▶ ASSIGNMENT
Skip the pictures and return every entry exactly as written.

Items from a dataset
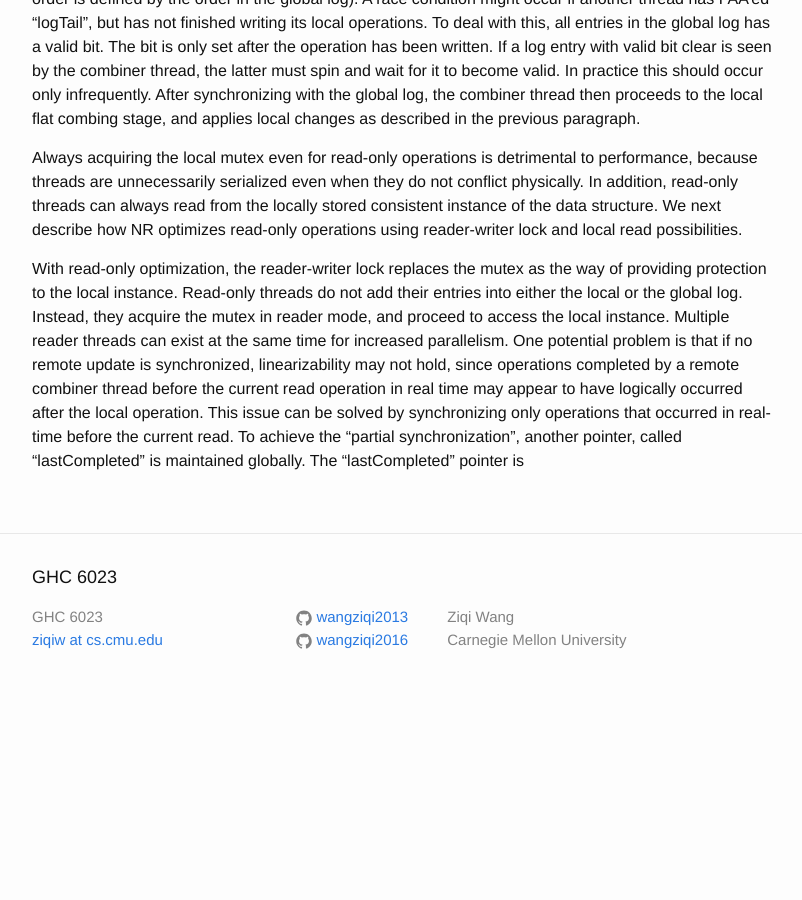
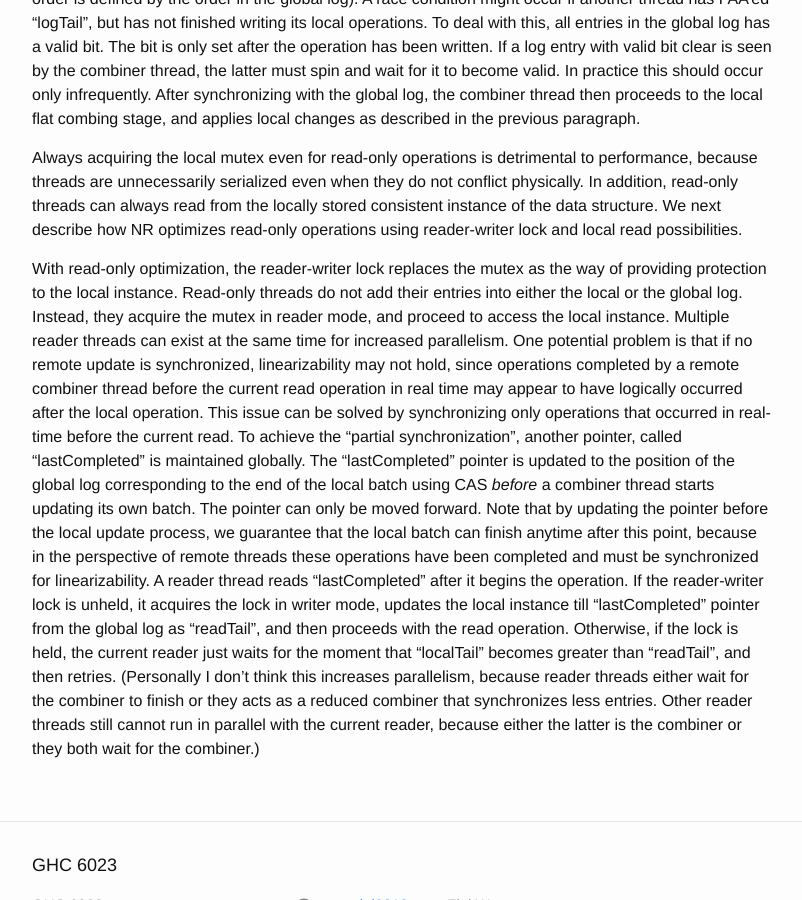
Before and after one commit to wangziqi2013/wangziqi2013.github.io, a Jekyll site: the page built from _posts/2019-01-09- black-box-concurrent-data-structures-for-numa-architectures.markdown, in a window 1280 px wide and 900 px high, scrolled down 1774 px. Shown: the whole window, without its empty margins (238-1040 px from the left). Built offline with Jekyll 4.4.1, drawn with Linux system fonts in a browser that asks for light colours; before the commit the page ends 2485 px from its top, so only the background shows below that.

Commit message:
Finish read-only optimization

```diff
--- a/_posts/2019-01-09- black-box-concurrent-data-structures-for-numa-architectures.markdown
+++ b/_posts/2019-01-09- black-box-concurrent-data-structures-for-numa-architectures.markdown
@@ -78,4 +78,15 @@ the same time for increased parallelism. One potential problem is that if no rem
 linearizability may not hold, since operations completed by a remote combiner thread before the current read operation
 in real time may appear to have logically occurred after the local operation. This issue can be solved by synchronizing
 only operations that occurred in real-time before the current read. To achieve the "partial synchronization",
-another pointer, called "lastCompleted" is maintained globally. The "lastCompleted" pointer is
+another pointer, called "lastCompleted" is maintained globally. The "lastCompleted" pointer is updated to the position
+of the global log corresponding to the end of the local batch using CAS *before* a combiner thread starts updating its
+own batch. The pointer can only be moved forward. Note that by updating the pointer before the local update process, we
+guarantee that the local batch can finish anytime after this point, because in the perspective of remote threads these
+operations have been completed and must be synchronized for linearizability. A reader thread reads "lastCompleted" after
+it begins the operation. If the reader-writer lock is unheld, it acquires the lock in writer mode, updates the local
+instance till "lastCompleted" pointer from the global log as "readTail", and then proceeds with the read operation.
+Otherwise, if the lock is held, the current reader just waits for the moment that "localTail" becomes greater than "readTail",
+and then retries.
+(Personally I don't think this increases parallelism, because reader threads either wait for the combiner to finish
+or they acts as a reduced combiner that synchronizes less entries. Other reader threads still cannot run in parallel
+with the current reader, because either the latter is the combiner or they both wait for the combiner.)
```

▶ EXERCISE RESULT
Before and after one commit to wangziqi2013/wangziqi2013.github.io, a Jekyll site: the page built from _posts/2019-01-09- black-box-concurrent-data-structures-for-numa-architectures.markdown, in a window 1280 px wide and 900 px high, scrolled down 1774 px. Shown: the whole window, without its empty margins (238-1040 px from the left). Built offline with Jekyll 4.4.1, drawn with Linux system fonts in a browser that asks for light colours; before the commit the page ends 2485 px from its top, so only the background shows below that.

Commit message:
Finish read-only optimization

```diff
--- a/_posts/2019-01-09- black-box-concurrent-data-structures-for-numa-architectures.markdown
+++ b/_posts/2019-01-09- black-box-concurrent-data-structures-for-numa-architectures.markdown
@@ -78,4 +78,15 @@ the same time for increased parallelism. One potential problem is that if no rem
 linearizability may not hold, since operations completed by a remote combiner thread before the current read operation
 in real time may appear to have logically occurred after the local operation. This issue can be solved by synchronizing
 only operations that occurred in real-time before the current read. To achieve the "partial synchronization",
-another pointer, called "lastCompleted" is maintained globally. The "lastCompleted" pointer is
+another pointer, called "lastCompleted" is maintained globally. The "lastCompleted" pointer is updated to the position
+of the global log corresponding to the end of the local batch using CAS *before* a combiner thread starts updating its
+own batch. The pointer can only be moved forward. Note that by updating the pointer before the local update process, we
+guarantee that the local batch can finish anytime after this point, because in the perspective of remote threads these
+operations have been completed and must be synchronized for linearizability. A reader thread reads "lastCompleted" after
+it begins the operation. If the reader-writer lock is unheld, it acquires the lock in writer mode, updates the local
+instance till "lastCompleted" pointer from the global log as "readTail", and then proceeds with the read operation.
+Otherwise, if the lock is held, the current reader just waits for the moment that "localTail" becomes greater than "readTail",
+and then retries.
+(Personally I don't think this increases parallelism, because reader threads either wait for the combiner to finish
+or they acts as a reduced combiner that synchronizes less entries. Other reader threads still cannot run in parallel
+with the current reader, because either the latter is the combiner or they both wait for the combiner.)
```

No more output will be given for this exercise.